There is good news for landlords who receive a deposit from a tenant on a grant of a shorthold tenancy.

Section 213 of the Housing Act 2004 imposes a number of obligations on landlords of residential property who are in receipt of deposits from their tenants. Among other things, the landlord must comply with specified "initial requirements" and provide the tenant with certain prescribed information within 14 days of receipt of the deposit by the landlord.

A landlord who fails to comply with these requirements within the 14 day time limit risks a statutory penalty of three times the amount of the deposit.

In the recent case of Tiensia v Vision Enterprises Ltd, a landlord failed to protect the tenant's deposit within an authorised scheme and omitted to provide the tenant with the prescribed information within 14 days of receipt of the deposit.

However, the court held that the landlord had until the court hearing date to comply with the statutory requirements. The landlord complied with its obligations before the date of the hearing, albeit after the initial 14 day statutory period had elapsed, and so avoided a statutory penalty.
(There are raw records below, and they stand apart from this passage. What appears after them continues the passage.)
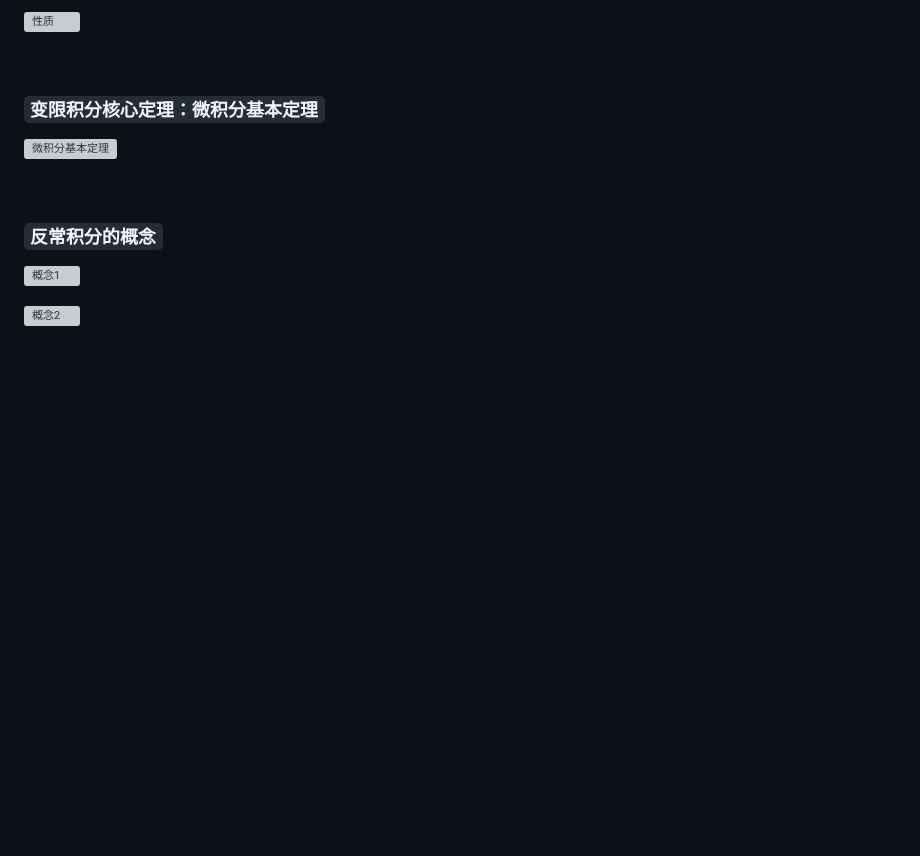
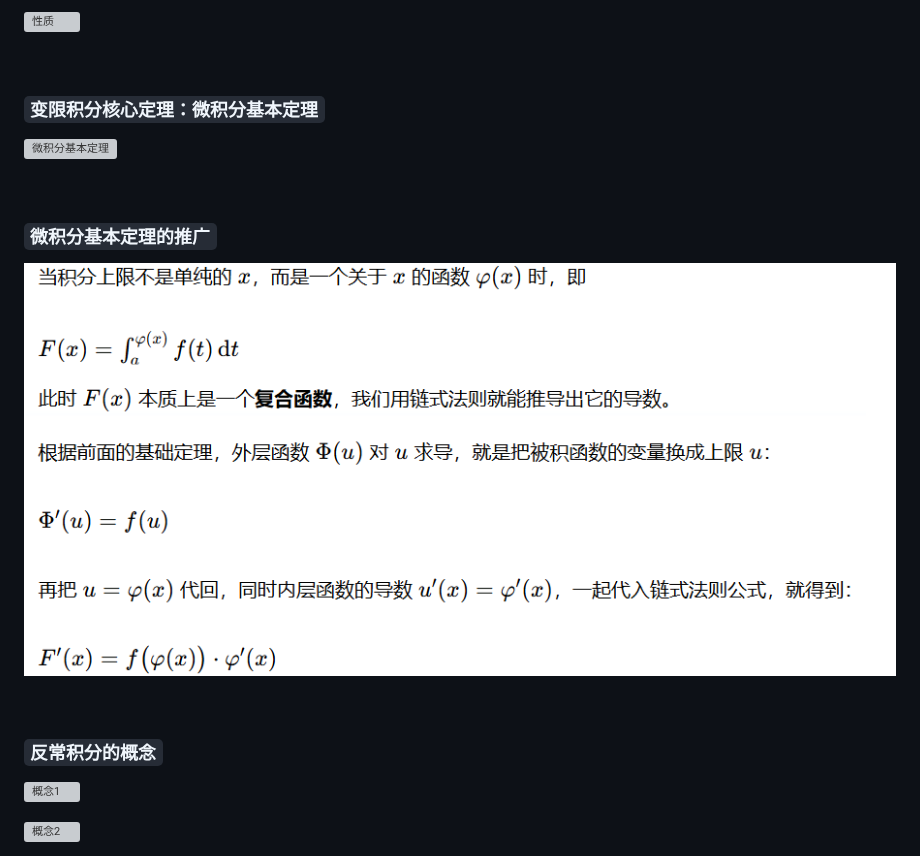
Before and after one commit to KyLin066/KyLin_Wiki, a Markdown page: Graduate_Student/Math/recite_advanced_mathematics.md, the part around the change. Rendered like a GitHub page; pictures changed too: images/7a99be9d094344bb7a385ac2be1a59534f0ca671d4aae35519a24927a286b28a.png (added); blank space fills up the shorter version; grey boxes are pictures that could not be loaded.

Commit message:
docs：高等数学背诵手册第8讲新增了微积分基本定理的推广

```diff
--- a/Graduate_Student/Math/recite_advanced_mathematics.md
+++ b/Graduate_Student/Math/recite_advanced_mathematics.md
@@ -628,6 +628,12 @@ PS：莱布尼茨公式中的大C为杨辉三角的表示符号，其公式如
 
 <br>
 
+### `微积分基本定理的推广`
+
+![微积分基本定理的推广](../../images/7a99be9d094344bb7a385ac2be1a59534f0ca671d4aae35519a24927a286b28a.png)
+
+<br>
+
 ### `反常积分的概念`
 
 ![概念1](../../images/b56d1803690b90ad40d40d0d23b349e016672e060ebd7039185c2c52bf02b062.png)
```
This is good news for landlords. It appears that, in practice, the statutory sanction of three times the deposit is unlikely to be imposed. Indeed, the court held that a tenant "ought to write a letter before claim to the landlord", thus providing the landlord with a further opportunity to comply with its obligations.